If yes, perhaps it is time to think about setting up a ‘salary sacrifice’ pension scheme at your practice – and letting HMRC pick up the bill.
Don’t be fooled by the name, ‘salary sacrifice’ actually works out very well for both the employer and the employee.
Pensions in general benefit from income tax relief, however in addition to this, salary sacrifice schemes are also exempt from national insurance payments for both employees and employers.
This is particularly welcome news when you consider that national insurance rates increased by one percentage point in April of this year.
The biggest winners of salary sacrifice pension schemes are basic-rate taxpayers, who could see their pension pot increase by 34%, while higher-rate taxpayers will still receive the not-inconsiderable boost of 18% to their pension.
These numbers are easily explained: basic-rate taxpayers pay 12% national insurance, while higher-rate taxpayers pay 2%, not forgetting the hefty 13.8% paid by employers.
A salary sacrifice pension scheme has to be arranged through the employer, who makes the contribution payments on the employee’s behalf. To encourage them to do so, the employee agrees to sacrifice some salary.
Interestingly, despite the negative connotations of the name, neither the employer nor the employee is sacrificing anything!
The employee’s pay packet after tax stays the same as before and can even increase in certain circumstances.
There is no need to have a formal company pension scheme in place to organise a salary sacrifice pension.
All that is required is an employer/employee association, so this excludes sole traders and partnerships, but directors of limited companies can still reap the benefits.
Salary sacrifice also works with personal pensions and SIPPs, so practice owners have plenty of opportunity to reward valued employees and increase staff retention at no additional expense.
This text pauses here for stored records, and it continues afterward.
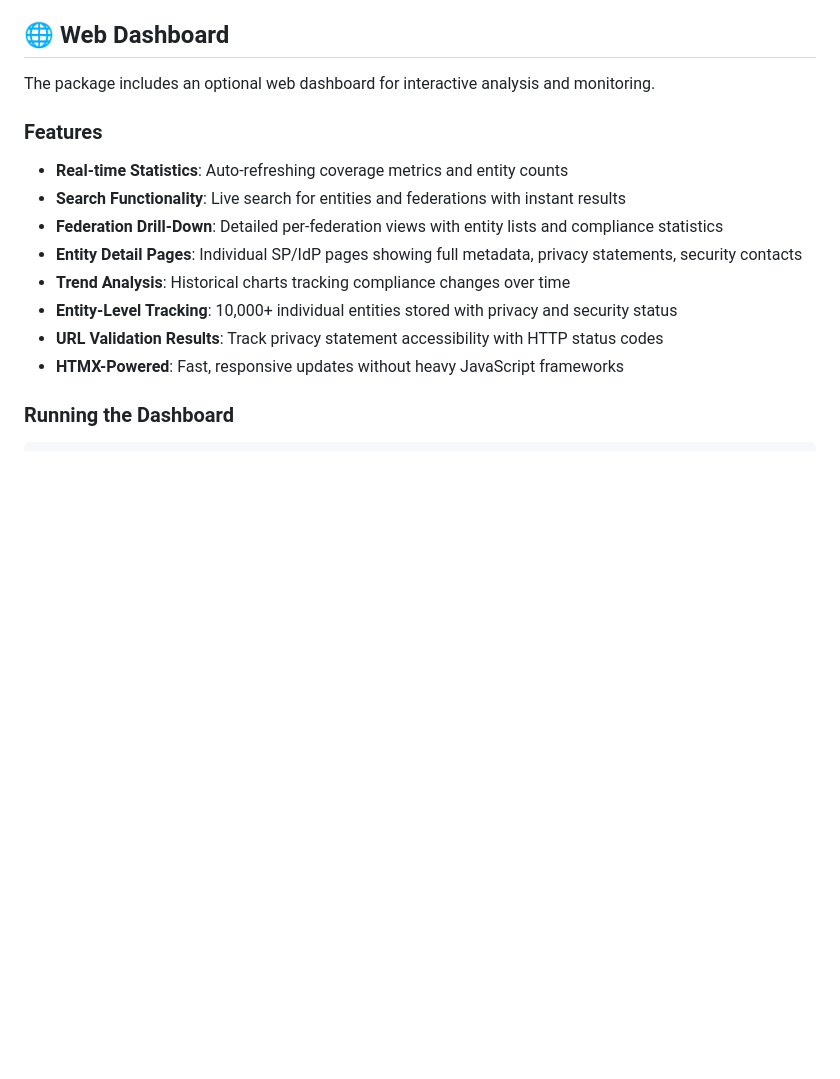
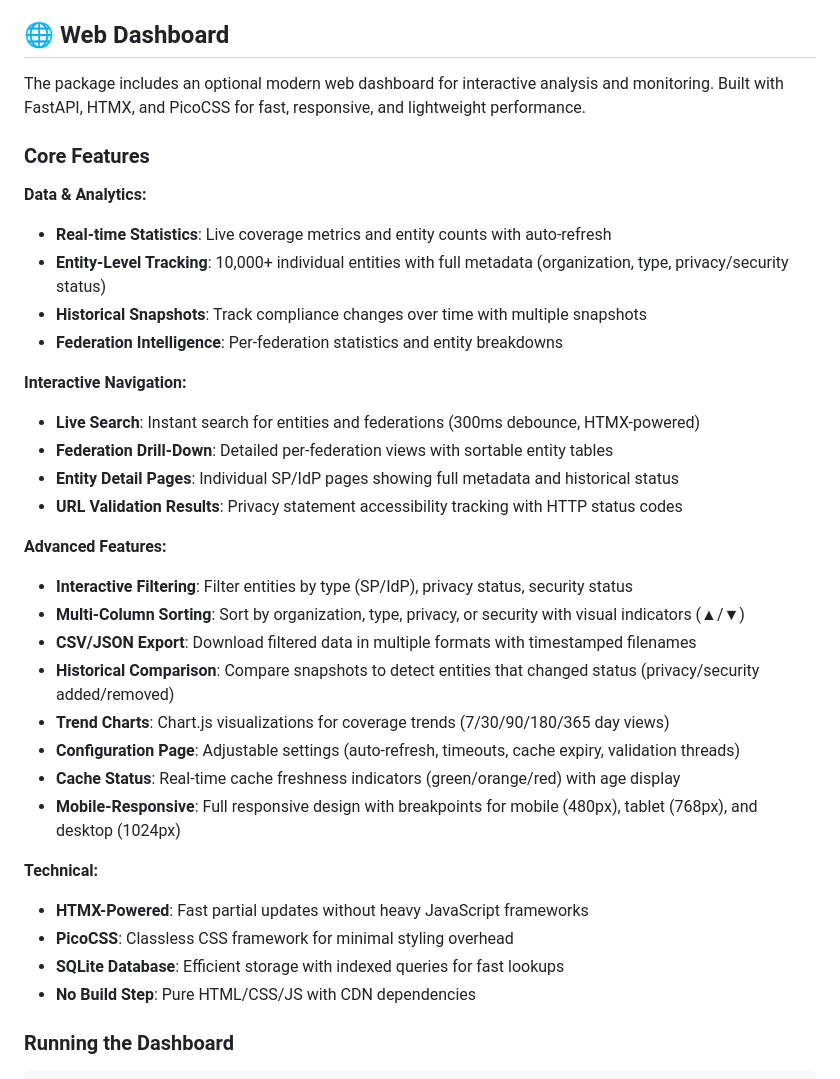
Before and after one commit to maartenk/edugain-qual-improv, a Markdown page: README.md, the part around one of its changes. GitHub-like rendering; blank space fills up the shorter version.

```diff
--- a/README.md
+++ b/README.md
@@ -179,17 +179,37 @@ This gives technical staff the specific information needed to fix broken links.
 
 ## 🌐 Web Dashboard
 
-The package includes an optional web dashboard for interactive analysis and monitoring.
+The package includes an optional modern web dashboard for interactive analysis and monitoring. Built with FastAPI, HTMX, and PicoCSS for fast, responsive, and lightweight performance.
 
-### Features
-- **Real-time Statistics**: Auto-refreshing coverage metrics and entity counts
-- **Search Functionality**: Live search for entities and federations with instant results
-- **Federation Drill-Down**: Detailed per-federation views with entity lists and compliance statistics
-- **Entity Detail Pages**: Individual SP/IdP pages showing full metadata, privacy statements, security contacts
-- **Trend Analysis**: Historical charts tracking compliance changes over time
-- **Entity-Level Tracking**: 10,000+ individual entities stored with privacy and security status
-- **URL Validation Results**: Track privacy statement accessibility with HTTP status codes
-- **HTMX-Powered**: Fast, responsive updates without heavy JavaScript frameworks
+### Core Features
+
+**Data & Analytics:**
+- **Real-time Statistics**: Live coverage metrics and entity counts with auto-refresh
+- **Entity-Level Tracking**: 10,000+ individual entities with full metadata (organization, type, privacy/security status)
+- **Historical Snapshots**: Track compliance changes over time with multiple snapshots
+- **Federation Intelligence**: Per-federation statistics and entity breakdowns
+
+**Interactive Navigation:**
+- **Live Search**: Instant search for entities and federations (300ms debounce, HTMX-powered)
+- **Federation Drill-Down**: Detailed per-federation views with sortable entity tables
+- **Entity Detail Pages**: Individual SP/IdP pages showing full metadata and historical status
+- **URL Validation Results**: Privacy statement accessibility tracking with HTTP status codes
+
+**Advanced Features:**
+- **Interactive Filtering**: Filter entities by type (SP/IdP), privacy status, security status
+- **Multi-Column Sorting**: Sort by organization, type, privacy, or security with visual indicators (▲/▼)
+- **CSV/JSON Export**: Download filtered data in multiple formats with timestamped filenames
+- **Historical Comparison**: Compare snapshots to detect entities that changed status (privacy/security added/removed)
+- **Trend Charts**: Chart.js visualizations for coverage trends (7/30/90/180/365 day views)
+- **Configuration Page**: Adjustable settings (auto-refresh, timeouts, cache expiry, validation threads)
+- **Cache Status**: Real-time cache freshness indicators (green/orange/red) with age display
+- **Mobile-Responsive**: Full responsive design with breakpoints for mobile (480px), tablet (768px), and desktop (1024px)
+
+**Technical:**
+- **HTMX-Powered**: Fast partial updates without heavy JavaScript frameworks
+- **PicoCSS**: Classless CSS framework for minimal styling overhead
+- **SQLite Database**: Efficient storage with indexed queries for fast lookups
+- **No Build Step**: Pure HTML/CSS/JS with CDN dependencies
 
 ### Running the Dashboard
 
```
Also changed, not shown: other parts of README.md (+28 -15 lines), CLAUDE.md (+9 -7 lines).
For more information please visit www.lansdellrose.co.uk or call Lansdell & Rose on 020 7376 9333.